- _Source data_:
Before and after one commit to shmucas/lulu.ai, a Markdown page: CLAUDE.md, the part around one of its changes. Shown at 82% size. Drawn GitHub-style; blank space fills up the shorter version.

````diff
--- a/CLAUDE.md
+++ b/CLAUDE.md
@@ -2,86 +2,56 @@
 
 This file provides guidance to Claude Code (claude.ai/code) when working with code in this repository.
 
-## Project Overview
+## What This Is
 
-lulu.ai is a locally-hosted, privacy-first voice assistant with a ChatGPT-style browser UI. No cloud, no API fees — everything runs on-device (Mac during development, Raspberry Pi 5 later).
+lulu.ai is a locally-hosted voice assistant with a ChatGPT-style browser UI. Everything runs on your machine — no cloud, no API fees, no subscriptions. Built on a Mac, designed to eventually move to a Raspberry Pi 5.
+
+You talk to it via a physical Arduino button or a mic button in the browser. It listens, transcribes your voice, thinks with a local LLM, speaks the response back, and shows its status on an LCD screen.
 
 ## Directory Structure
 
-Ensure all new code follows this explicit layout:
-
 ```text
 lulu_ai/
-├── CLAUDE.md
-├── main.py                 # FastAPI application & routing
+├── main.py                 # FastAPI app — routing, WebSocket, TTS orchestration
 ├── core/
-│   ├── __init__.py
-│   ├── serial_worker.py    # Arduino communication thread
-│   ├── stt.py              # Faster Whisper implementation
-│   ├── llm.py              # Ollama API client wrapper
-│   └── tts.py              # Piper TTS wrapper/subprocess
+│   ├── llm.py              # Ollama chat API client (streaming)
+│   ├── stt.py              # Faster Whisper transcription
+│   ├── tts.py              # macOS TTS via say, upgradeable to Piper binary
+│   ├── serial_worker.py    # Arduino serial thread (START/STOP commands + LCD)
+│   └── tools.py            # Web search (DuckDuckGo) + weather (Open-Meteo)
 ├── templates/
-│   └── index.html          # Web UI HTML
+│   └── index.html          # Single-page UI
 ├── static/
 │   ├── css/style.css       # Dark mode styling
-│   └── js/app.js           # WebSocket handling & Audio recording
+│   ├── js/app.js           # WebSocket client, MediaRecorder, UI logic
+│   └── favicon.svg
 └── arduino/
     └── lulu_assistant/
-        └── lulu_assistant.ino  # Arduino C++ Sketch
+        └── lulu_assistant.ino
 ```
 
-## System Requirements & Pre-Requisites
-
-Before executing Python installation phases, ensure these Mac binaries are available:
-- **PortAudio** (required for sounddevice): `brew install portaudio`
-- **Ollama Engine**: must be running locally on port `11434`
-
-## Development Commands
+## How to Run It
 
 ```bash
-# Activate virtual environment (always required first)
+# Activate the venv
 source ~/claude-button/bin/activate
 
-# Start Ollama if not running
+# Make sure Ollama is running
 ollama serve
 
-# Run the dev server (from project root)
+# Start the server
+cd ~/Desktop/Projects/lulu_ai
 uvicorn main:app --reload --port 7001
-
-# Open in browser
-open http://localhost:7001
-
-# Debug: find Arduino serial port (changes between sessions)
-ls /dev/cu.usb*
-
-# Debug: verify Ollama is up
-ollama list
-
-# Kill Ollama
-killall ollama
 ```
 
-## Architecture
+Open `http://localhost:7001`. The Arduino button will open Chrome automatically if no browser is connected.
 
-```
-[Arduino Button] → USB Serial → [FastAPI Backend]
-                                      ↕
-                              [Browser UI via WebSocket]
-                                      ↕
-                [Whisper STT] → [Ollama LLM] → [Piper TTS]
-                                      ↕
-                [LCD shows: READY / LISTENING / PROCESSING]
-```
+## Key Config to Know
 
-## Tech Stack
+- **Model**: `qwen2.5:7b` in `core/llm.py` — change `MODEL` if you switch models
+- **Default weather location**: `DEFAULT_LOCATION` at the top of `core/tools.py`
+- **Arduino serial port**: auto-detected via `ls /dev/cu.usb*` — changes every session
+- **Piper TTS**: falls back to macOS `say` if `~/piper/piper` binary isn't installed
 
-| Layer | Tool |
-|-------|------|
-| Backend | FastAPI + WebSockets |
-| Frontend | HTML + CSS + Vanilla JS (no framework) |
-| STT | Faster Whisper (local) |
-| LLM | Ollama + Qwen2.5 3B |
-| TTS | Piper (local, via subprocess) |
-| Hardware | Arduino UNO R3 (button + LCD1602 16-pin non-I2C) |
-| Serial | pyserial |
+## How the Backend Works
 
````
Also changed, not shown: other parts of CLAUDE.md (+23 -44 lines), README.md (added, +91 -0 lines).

- _What the task requires_:
Report each line of the material in which the string "running" occurs.

- _Task response_:
-- **Ollama Engine**: must be running locally on port `11434`
-# Start Ollama if not running
+# Make sure Ollama is running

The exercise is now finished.